**WORK TASK:**
The only thing to report is how many lines of the data contain the word "Verified".

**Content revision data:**
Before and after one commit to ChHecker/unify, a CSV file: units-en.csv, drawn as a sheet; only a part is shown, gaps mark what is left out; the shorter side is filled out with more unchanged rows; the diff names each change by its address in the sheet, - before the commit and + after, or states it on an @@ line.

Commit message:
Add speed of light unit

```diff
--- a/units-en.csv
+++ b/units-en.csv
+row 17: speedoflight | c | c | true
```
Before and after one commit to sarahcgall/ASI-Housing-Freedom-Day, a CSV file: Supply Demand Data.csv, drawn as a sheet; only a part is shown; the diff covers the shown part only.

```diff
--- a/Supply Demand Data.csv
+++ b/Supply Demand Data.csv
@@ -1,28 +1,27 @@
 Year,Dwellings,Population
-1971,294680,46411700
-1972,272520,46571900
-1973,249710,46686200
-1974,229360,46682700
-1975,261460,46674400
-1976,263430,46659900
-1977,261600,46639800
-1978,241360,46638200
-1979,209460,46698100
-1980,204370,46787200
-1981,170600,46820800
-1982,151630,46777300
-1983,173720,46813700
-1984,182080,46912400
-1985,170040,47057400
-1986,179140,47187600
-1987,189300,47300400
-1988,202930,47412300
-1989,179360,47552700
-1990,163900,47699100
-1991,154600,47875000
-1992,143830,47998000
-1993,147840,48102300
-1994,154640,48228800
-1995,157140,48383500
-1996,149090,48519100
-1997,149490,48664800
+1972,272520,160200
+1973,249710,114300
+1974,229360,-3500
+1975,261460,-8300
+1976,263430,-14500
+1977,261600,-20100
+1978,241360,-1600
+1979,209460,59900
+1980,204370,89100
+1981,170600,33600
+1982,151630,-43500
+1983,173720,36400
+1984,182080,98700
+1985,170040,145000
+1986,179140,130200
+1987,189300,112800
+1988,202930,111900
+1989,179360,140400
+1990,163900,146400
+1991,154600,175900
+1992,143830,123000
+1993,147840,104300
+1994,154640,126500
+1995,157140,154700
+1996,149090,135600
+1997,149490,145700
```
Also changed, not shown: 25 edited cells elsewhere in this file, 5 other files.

* * *

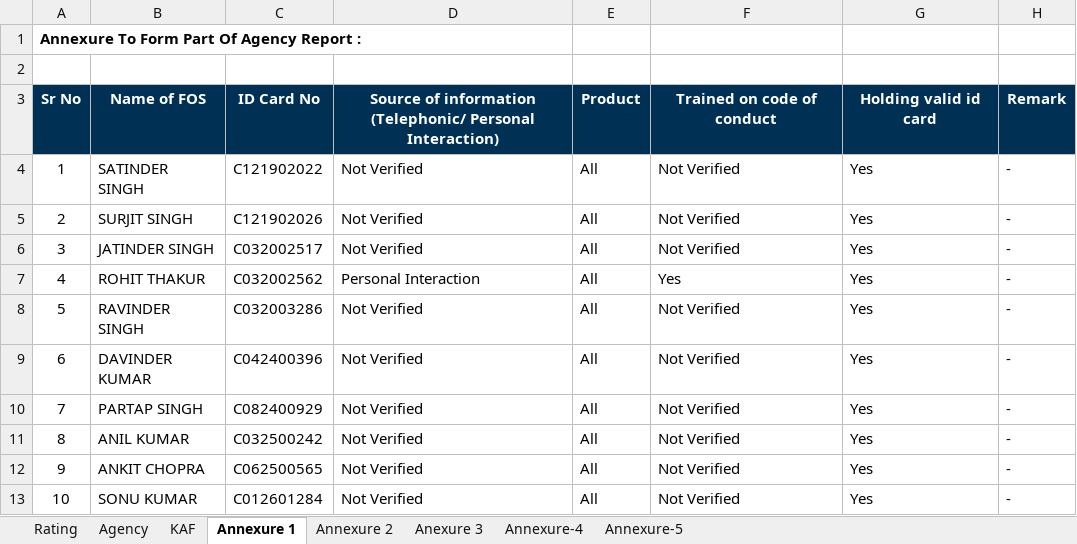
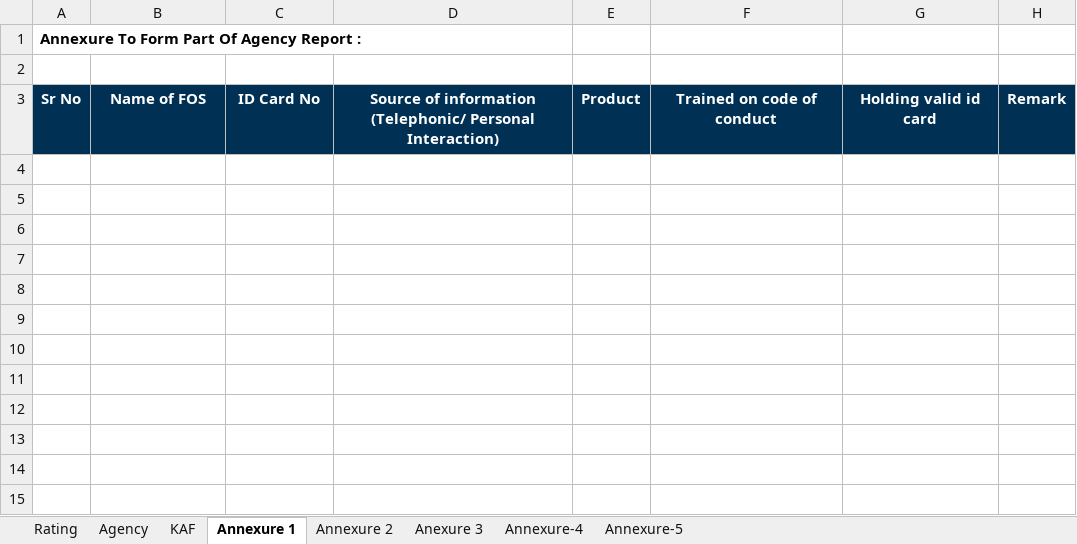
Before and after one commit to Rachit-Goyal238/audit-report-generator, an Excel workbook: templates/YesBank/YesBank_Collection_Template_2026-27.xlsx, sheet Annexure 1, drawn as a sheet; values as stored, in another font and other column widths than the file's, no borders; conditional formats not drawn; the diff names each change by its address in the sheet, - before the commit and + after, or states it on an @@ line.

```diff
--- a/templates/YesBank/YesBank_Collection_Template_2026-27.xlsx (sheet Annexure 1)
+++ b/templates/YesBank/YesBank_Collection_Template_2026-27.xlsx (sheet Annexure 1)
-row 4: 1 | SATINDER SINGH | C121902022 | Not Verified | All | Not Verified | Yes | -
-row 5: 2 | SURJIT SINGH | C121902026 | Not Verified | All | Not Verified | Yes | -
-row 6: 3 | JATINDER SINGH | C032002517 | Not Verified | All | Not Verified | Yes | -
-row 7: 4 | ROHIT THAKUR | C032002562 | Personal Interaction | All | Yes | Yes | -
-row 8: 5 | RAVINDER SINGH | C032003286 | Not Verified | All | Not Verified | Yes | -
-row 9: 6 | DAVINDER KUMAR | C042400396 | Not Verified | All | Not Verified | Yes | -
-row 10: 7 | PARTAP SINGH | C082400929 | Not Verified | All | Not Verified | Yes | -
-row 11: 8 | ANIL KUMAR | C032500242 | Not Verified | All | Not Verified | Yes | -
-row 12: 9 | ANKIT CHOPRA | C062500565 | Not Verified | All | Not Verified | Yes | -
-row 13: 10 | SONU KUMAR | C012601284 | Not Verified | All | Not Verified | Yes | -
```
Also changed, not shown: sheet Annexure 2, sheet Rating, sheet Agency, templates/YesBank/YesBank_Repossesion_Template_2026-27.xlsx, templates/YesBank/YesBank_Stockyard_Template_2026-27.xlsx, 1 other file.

==

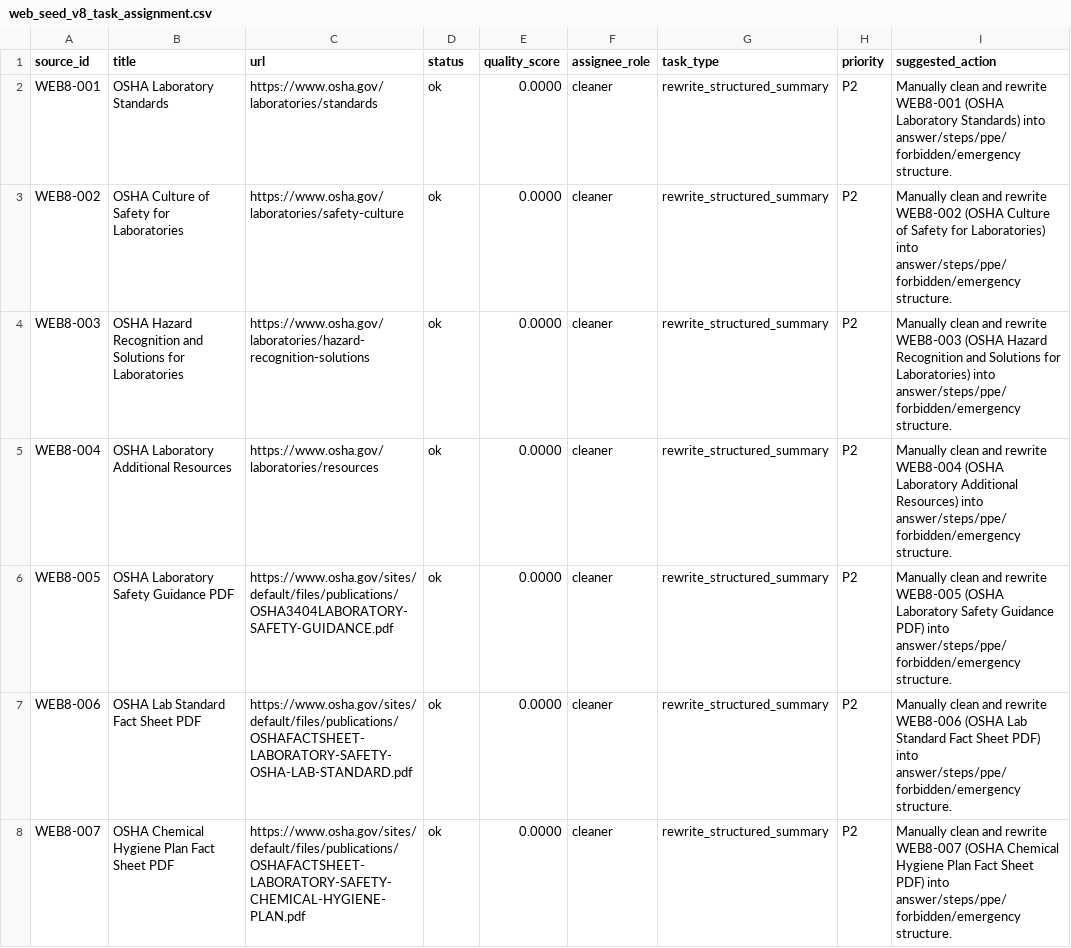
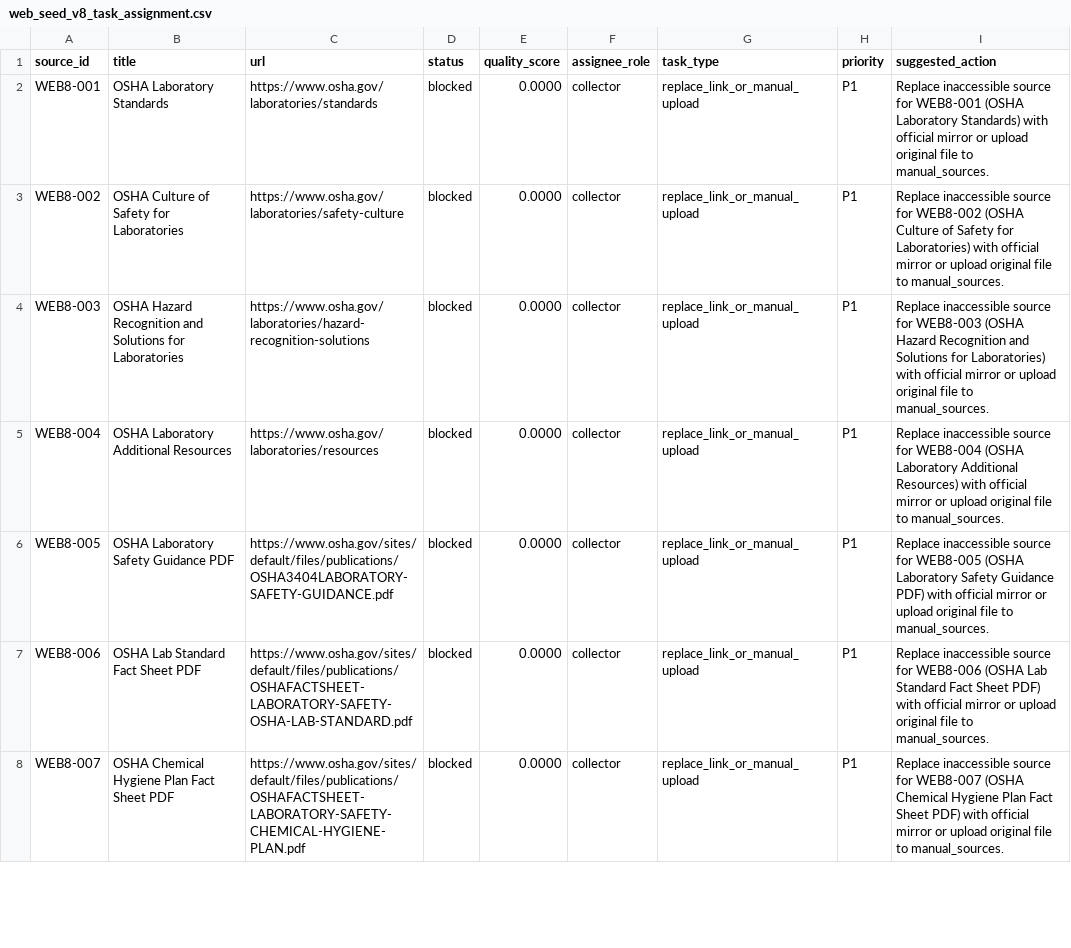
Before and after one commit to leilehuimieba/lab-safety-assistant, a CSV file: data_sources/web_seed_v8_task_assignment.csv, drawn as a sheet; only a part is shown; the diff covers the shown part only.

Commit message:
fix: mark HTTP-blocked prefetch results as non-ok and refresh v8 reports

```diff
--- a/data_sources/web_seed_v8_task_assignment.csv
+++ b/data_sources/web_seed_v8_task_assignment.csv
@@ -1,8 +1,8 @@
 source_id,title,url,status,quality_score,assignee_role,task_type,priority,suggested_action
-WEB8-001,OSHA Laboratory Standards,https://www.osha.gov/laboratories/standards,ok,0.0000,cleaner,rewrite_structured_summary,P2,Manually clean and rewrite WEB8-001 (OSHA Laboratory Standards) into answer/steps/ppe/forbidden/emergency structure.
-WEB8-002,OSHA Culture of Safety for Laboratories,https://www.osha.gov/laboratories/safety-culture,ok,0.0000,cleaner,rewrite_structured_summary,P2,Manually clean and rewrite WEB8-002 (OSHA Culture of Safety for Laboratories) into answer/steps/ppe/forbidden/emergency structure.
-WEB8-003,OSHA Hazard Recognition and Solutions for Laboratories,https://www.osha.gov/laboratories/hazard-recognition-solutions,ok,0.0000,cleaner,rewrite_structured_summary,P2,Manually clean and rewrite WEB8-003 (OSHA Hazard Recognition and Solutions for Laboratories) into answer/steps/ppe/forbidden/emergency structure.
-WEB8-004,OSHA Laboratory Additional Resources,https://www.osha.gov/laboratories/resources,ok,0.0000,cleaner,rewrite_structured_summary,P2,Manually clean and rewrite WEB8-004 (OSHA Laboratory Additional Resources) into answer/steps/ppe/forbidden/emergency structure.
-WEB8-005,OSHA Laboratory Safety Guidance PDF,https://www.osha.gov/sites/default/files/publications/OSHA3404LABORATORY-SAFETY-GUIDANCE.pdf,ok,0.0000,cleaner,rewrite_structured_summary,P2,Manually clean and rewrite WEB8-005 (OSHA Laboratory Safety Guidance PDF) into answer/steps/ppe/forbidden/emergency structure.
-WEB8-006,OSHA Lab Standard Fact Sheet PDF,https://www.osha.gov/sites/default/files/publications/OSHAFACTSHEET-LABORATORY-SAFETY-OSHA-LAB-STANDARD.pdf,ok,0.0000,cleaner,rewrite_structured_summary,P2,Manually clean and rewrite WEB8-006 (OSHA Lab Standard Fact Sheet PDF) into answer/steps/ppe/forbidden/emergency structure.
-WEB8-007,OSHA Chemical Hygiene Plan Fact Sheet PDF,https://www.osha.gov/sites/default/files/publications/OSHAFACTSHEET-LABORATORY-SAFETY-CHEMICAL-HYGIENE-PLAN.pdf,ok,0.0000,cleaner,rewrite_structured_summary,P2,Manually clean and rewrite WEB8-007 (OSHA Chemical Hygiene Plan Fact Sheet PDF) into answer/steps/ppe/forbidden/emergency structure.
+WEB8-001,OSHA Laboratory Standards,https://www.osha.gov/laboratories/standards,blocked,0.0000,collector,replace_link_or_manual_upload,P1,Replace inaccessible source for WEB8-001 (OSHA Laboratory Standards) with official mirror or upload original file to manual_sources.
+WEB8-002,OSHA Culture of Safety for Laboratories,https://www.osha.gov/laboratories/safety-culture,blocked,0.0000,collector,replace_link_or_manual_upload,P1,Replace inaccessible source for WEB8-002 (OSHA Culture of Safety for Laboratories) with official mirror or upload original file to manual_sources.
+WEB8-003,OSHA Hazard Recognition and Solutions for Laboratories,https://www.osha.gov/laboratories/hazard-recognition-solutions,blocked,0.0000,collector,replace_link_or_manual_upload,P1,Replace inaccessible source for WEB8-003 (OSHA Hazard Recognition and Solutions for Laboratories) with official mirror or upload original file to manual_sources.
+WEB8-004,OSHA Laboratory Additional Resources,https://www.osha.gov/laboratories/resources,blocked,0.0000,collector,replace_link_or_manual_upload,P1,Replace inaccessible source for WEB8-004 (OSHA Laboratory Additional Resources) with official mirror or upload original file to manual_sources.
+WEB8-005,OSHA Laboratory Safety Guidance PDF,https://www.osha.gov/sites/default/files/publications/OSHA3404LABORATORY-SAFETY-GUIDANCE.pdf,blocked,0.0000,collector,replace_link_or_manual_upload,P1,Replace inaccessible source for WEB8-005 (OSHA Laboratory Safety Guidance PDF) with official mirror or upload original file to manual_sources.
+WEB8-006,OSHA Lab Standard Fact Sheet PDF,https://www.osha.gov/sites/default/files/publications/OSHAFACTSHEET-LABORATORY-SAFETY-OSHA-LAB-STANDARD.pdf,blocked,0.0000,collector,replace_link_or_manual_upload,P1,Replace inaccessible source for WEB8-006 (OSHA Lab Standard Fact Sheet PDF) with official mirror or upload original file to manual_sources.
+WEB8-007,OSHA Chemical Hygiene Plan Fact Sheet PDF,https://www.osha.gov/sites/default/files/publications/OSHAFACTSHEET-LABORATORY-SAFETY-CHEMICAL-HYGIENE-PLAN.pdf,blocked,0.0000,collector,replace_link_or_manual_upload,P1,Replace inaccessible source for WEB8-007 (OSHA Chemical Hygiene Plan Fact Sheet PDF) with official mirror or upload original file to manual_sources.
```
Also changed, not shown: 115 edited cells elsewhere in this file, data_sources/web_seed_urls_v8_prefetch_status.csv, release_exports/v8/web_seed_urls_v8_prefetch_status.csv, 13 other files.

**YOUR RESPONSE:**
9